Senior adviser to the minister of education, Dr Franklin Johnston, is urging students to ensure they master the English language, as this is one skill which demonstrates their competence in many areas.
"It is extremely important to your future that each of you master English, because you are not just going to remain here, you're going to go right up to the top of some organisation ... you're going to go abroad, and one of the things that will always serve you well is if you know your English well, you speak it well and you can do it well," he said.
Dr Johnston was speaking at the annual Grade Six Achievement Test (GSAT) awards function of the National Security Employees Co-op Credit Union at its Cross Roads location in Kingston last week.
The senior adviser shared with the students that he has worked in many countries around the world and English "is one thing that takes me through, because no matter what your skill or expertise, you have to be able to communicate with people".
He noted, however, that having a command of English does not mean they cannot speak all the other languages, including Jamaican creole, "but what it means is that you want to know you have one thing that you do well, because it opens doors for you."
In the meantime, Dr Johnston congratulated the scholarship awardees on their achievements and encouraged them to enter this new phase of their lives with a sense of purpose.
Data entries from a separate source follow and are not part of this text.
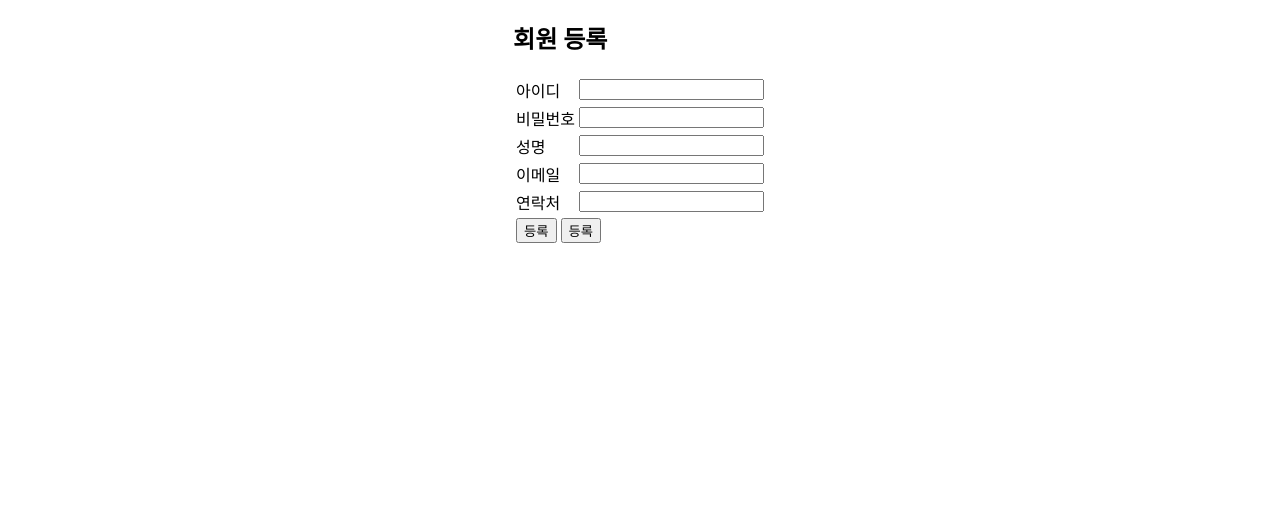
Repository: dlrjsgh367/SW-L5-20V1
Page: http://localhost/SW-L5-20V1/register.jsp
An editor plug-in stored every save of this project. The page is shown before and after the next save, followed by the edit.
The browser window is 1280 px wide. The pictures show the whole page.
The page is served by Tomcat 9. Other server files are loaded and not shown.

Above is the page before, as saved 2025-01-12 09:53:15.

### SW-L5-20V1/WebContent/register.jsp
<%@ page language="java" contentType="text/html; charset=UTF-8" pageEncoding="UTF-8"%>

<html>
<head>
  <meta http-equiv="Content-Type" content="text/html; charset=UTF-8">
  <link rel="stylesheet" href="style_for_task3.css">
</head>
<body>
  <div class="container">
     <form action="">
       <h2>회원 등록</h2>
       <table>
         <tbody>
           <tr>
             <td>아이디</td>
             <td>
               <input type="text" name="p_id"/>
             </td>
           </tr>
           <tr>
             <td>비밀번호</td>
             <td>
               <input type="text" name="p_pw"/>
             </td>
           </tr>
           <tr>
             <td>성명</td>
             <td>
               <input type="text" name="c_name"/>
             </td>
           </tr>
           <tr>
             <td>이메일</td>
             <td>
               <input type="text" name="c_email"/>
             </td>
           </tr>
           <tr>
             <td>연락처</td>
             <td>
               <input type="text" name="c_tel"/>
             </td>
           </tr>
           <tr>
             <td colspan="2">
               <button type="submit">등록 </button>
               <button onClick="location.href='check.jsp'">등록 </button>
             </td>
           </tr>
         </tbody>
       </table>
     </form>
  </div>
</body>
</html>

### SW-L5-20V1/WebContent/style_for_task3.css
html, body {
	margin: 0;
	padding: 0;
	height: 100%
}

.container {
	display: flex;
	justify-content: center;
	align-items: center;
}

After the next save:
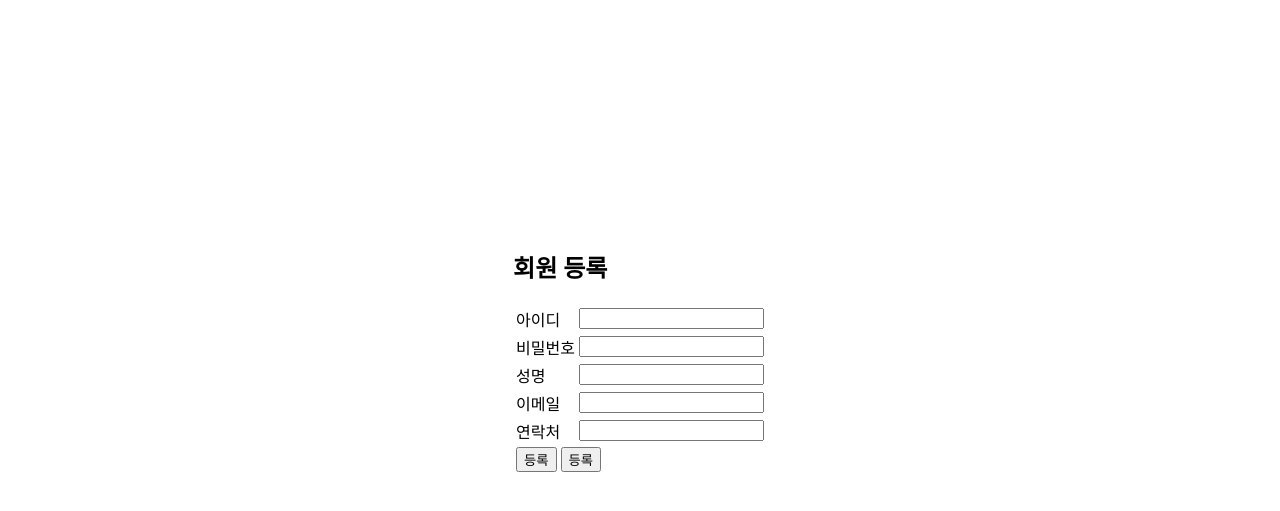
Saved 8 s later.
--- a/SW-L5-20V1/WebContent/style_for_task3.css
+++ b/SW-L5-20V1/WebContent/style_for_task3.css
@@ -8,4 +8,5 @@
 	display: flex;
 	justify-content: center;
 	align-items: center;
+	height: 100%
 }

After the 2 saves that followed:
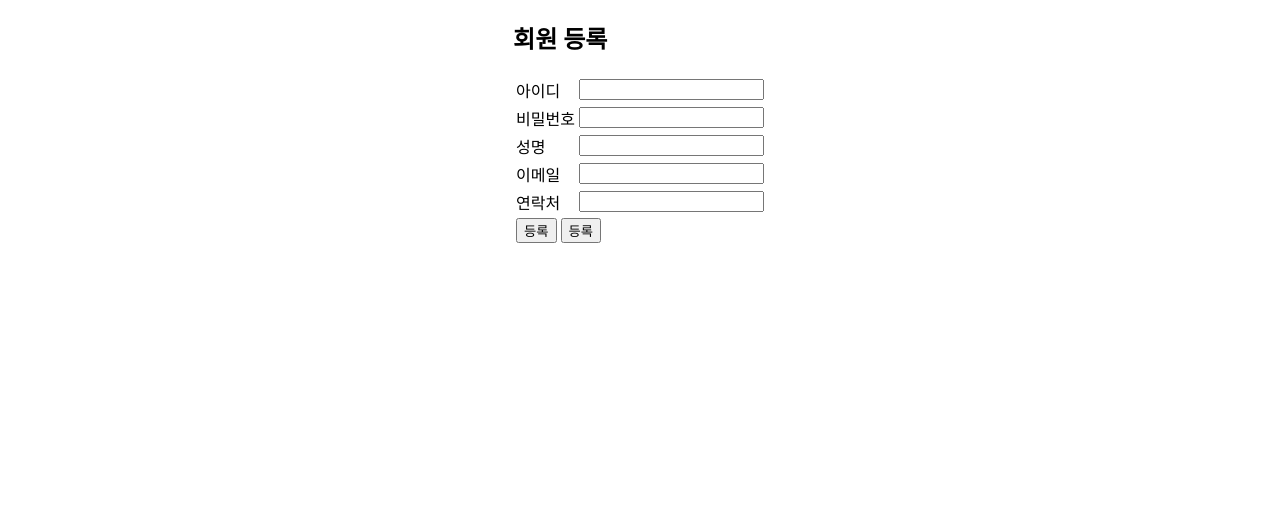
The 2 saves are shown as one change because they came seconds apart.
The last was saved 45 s later.
--- a/SW-L5-20V1/WebContent/style_for_task3.css
+++ b/SW-L5-20V1/WebContent/style_for_task3.css
@@ -8,5 +8,4 @@
 	display: flex;
 	justify-content: center;
 	align-items: center;
-	height: 100%
 }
He also reminded them to have faith, work hard and continue to strive for success.
The senior adviser also praised the credit union, which has provided more than $7 million in GSAT grants since the inception of the awards programme.
For the past eight years, the credit union has awarded children of members with yearly grants ranging from $10,000 to $20,000 per child.
The credit union hosts the function each year in honour of students who are successful in the GSAT exams and also assists parents to offset some of their back-to-school expenses. A total of 66 students were awarded this year.